On this day the Alfred P. Murrah Federal Building, downtown Oklahoma City was bombed. Timothy McVeigh and Terry Nichols were the perpetrators of the attack, which killed 168 people, including 19 children. Timothy McVeigh was later sentenced to death by lethal injection, while his partner, Terry Nichols, who was convicted of 161 counts of First Degree Murder received life in prison without the possibility of parole. more...

Wednesday, April 19, 1995

21 April

Spanish-American War

Many Oklahoma's join the fight during The Spanish-American War, a military conflict between Spain and the United States that took place from April to August 1898. more... & more...

Thursday, April 21, 1898

21 April

James Garner Statue

A 10-foot-tall bronze statue of actor James Garner as Bret Maverick was unveiled in Garner's hometown of Norman, Oklahoma, with Garner present at the ceremony.

Friday, April 21, 2006

22 April

Oklahoma City Settled

Oklahoma City was first settled on this day, when the area known as the "unassigned lands" was opened for settlement in The Land Run. Some 10,000 homesteaders settled the area now known as Oklahoma City, and within 10 years the population had doubled. By the time Oklahoma was admitted to the Union in 1907, Oklahoma City had supplanted Guthrie, the territorial capital, as the population center and commercial hub of the new state. more...

Monday, April 22, 1889

23 April

Reeves Brothers Casino

One of the most notorious gambling houses of the Southwest, opened in a tent April 23, 1889. Soon a frame building went up later replaced by brick. The owners claimed their doors never closed, day or night for 15 years. When closed by prohibition in 1907, a key could not be found. Inside a sign proclaimed: "We the citizens of Guthrie are law-abiding people. But to anyone coming here looking for trouble, we always keep it in stock with a written guarantee that we will give you a decent burial. We will wash your face, comb your hair, and polish your boots. Place your sombrero on your grave, and erect a memento as a warning to others saying... "he tried and failed." more...

Tuesday, April 23, 1889

30 April

Louisiana Purchase Treaty was signed

On this day the Louisiana Purchase Treaty was signed by Robert Livingston, James Monroe, and Barb Marbois at Paris.
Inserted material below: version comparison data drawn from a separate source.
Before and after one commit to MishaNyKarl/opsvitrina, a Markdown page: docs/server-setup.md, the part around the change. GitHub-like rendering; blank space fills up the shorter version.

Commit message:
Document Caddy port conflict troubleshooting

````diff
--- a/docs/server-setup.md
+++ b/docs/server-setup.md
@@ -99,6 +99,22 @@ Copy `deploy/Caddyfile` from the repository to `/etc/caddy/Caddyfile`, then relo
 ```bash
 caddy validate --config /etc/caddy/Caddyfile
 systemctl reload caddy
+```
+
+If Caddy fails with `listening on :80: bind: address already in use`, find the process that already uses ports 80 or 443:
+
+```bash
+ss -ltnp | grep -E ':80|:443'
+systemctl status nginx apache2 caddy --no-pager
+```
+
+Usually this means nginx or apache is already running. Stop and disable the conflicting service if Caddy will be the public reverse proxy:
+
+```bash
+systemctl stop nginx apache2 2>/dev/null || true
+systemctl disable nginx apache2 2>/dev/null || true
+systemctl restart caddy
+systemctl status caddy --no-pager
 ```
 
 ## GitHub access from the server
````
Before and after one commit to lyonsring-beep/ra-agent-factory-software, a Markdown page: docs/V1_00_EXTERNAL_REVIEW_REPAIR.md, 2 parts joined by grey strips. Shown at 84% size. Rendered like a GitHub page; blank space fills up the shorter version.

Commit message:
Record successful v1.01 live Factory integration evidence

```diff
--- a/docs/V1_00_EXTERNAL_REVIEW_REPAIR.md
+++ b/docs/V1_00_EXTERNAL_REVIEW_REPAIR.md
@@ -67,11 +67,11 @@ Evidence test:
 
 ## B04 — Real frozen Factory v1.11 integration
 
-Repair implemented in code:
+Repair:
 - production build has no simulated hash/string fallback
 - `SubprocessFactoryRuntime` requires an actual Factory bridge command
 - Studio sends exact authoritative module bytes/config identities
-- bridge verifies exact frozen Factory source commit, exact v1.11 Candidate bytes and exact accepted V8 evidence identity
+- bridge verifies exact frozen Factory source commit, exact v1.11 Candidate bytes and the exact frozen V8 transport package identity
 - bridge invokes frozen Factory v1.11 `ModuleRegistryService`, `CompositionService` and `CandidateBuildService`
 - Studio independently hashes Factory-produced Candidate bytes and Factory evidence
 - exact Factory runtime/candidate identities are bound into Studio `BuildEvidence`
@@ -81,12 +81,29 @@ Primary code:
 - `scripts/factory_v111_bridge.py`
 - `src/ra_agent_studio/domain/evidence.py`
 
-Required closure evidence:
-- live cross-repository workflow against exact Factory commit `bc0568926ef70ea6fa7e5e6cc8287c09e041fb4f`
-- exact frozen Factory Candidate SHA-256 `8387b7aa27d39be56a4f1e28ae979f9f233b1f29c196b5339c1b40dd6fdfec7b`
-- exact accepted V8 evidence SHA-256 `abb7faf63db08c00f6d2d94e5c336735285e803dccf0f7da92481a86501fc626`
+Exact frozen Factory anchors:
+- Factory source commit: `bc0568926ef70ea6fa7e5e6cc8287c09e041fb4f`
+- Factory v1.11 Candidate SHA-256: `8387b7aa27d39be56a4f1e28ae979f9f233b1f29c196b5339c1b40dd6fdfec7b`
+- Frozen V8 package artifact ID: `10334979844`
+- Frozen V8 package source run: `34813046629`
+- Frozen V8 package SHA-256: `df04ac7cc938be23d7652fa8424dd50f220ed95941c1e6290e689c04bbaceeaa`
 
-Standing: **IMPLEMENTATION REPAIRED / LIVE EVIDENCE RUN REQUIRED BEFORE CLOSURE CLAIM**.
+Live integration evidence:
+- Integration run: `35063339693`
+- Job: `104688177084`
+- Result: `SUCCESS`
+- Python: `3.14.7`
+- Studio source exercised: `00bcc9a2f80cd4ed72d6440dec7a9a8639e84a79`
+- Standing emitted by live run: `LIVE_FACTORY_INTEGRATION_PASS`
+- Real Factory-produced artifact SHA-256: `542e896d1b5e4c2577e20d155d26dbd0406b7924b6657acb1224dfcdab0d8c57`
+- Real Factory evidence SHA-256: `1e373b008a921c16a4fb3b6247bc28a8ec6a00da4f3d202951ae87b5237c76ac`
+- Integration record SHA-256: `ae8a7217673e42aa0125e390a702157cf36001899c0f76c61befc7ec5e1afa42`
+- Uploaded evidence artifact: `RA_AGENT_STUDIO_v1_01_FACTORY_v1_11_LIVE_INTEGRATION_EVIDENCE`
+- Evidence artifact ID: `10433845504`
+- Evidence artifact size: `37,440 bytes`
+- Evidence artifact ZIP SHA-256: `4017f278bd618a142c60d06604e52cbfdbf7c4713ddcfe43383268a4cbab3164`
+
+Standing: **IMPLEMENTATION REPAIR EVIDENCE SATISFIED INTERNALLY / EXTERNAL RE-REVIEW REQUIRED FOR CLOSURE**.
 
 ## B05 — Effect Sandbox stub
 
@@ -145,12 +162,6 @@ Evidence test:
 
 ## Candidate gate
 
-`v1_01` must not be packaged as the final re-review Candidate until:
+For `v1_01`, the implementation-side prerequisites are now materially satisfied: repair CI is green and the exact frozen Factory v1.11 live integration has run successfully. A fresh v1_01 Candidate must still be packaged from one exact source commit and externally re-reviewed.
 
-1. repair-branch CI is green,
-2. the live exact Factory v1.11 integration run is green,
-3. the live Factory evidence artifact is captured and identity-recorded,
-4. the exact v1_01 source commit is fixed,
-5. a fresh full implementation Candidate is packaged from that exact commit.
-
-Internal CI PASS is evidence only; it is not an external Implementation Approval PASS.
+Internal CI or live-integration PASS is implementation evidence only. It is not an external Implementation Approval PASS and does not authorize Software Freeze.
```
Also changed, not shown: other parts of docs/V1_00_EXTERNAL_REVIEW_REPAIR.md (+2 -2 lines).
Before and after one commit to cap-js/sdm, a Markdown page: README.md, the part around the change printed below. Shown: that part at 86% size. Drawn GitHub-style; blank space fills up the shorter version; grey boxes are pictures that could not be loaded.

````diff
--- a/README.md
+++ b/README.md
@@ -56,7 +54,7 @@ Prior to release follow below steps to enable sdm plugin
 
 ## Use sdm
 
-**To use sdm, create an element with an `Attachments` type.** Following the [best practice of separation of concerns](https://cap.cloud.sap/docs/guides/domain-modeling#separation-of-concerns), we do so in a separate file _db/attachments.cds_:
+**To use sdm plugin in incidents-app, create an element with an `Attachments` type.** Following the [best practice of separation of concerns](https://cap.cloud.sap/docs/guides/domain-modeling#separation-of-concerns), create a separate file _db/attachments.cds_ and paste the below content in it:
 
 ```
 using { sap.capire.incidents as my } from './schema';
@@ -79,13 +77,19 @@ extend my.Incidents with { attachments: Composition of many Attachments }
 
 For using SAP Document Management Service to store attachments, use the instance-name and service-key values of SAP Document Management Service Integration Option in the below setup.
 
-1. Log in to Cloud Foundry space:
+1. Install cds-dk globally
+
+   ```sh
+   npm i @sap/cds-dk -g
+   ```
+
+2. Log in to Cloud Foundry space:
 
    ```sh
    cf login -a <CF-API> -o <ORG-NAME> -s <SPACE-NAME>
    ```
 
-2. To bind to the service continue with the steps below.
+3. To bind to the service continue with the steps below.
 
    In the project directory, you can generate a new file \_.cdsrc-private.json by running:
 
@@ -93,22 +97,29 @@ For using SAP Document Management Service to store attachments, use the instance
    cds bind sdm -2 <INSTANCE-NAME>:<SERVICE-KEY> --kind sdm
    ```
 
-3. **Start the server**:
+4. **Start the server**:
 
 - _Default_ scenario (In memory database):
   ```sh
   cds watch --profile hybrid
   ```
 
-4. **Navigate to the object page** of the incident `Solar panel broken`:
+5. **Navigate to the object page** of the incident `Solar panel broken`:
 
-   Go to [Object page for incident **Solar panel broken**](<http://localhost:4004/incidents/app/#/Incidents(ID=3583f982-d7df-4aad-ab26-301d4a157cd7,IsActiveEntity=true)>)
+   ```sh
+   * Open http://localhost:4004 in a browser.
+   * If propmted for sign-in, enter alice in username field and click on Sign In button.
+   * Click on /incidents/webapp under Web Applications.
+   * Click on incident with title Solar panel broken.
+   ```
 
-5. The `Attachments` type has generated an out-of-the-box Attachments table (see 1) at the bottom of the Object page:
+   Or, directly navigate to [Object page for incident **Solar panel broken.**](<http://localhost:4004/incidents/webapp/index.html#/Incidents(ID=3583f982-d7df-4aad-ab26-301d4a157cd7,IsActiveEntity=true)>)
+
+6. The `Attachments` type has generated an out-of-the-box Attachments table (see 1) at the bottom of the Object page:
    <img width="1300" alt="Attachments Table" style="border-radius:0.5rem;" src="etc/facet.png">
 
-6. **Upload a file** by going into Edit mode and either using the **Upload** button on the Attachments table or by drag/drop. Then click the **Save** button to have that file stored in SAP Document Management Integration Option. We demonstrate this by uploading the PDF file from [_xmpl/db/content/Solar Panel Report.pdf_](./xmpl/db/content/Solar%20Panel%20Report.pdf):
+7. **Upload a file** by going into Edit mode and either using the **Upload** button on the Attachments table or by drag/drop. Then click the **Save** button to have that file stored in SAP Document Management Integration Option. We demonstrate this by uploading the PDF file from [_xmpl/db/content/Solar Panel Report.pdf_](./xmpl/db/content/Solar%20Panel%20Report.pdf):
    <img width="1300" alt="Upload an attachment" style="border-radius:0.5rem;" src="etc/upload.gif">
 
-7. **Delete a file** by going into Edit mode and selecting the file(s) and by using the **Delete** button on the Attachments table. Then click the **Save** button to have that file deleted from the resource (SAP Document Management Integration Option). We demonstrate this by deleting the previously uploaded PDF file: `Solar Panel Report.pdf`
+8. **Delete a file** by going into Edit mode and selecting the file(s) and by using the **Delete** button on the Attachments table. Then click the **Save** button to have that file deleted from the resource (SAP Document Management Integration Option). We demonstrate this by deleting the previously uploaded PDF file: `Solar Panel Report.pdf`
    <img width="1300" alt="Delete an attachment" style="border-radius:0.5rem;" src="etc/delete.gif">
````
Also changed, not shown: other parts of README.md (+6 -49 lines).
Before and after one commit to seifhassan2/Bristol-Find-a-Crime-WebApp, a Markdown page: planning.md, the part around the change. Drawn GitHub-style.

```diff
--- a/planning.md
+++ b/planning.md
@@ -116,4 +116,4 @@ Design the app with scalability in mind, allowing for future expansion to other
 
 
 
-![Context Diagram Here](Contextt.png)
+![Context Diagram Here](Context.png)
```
President Thomas Jefferson announced the treaty to the American people on July 4. Part of the Louisiana Purchase included lands that would become Oklahoma. more...

Saturday, April 30, 1803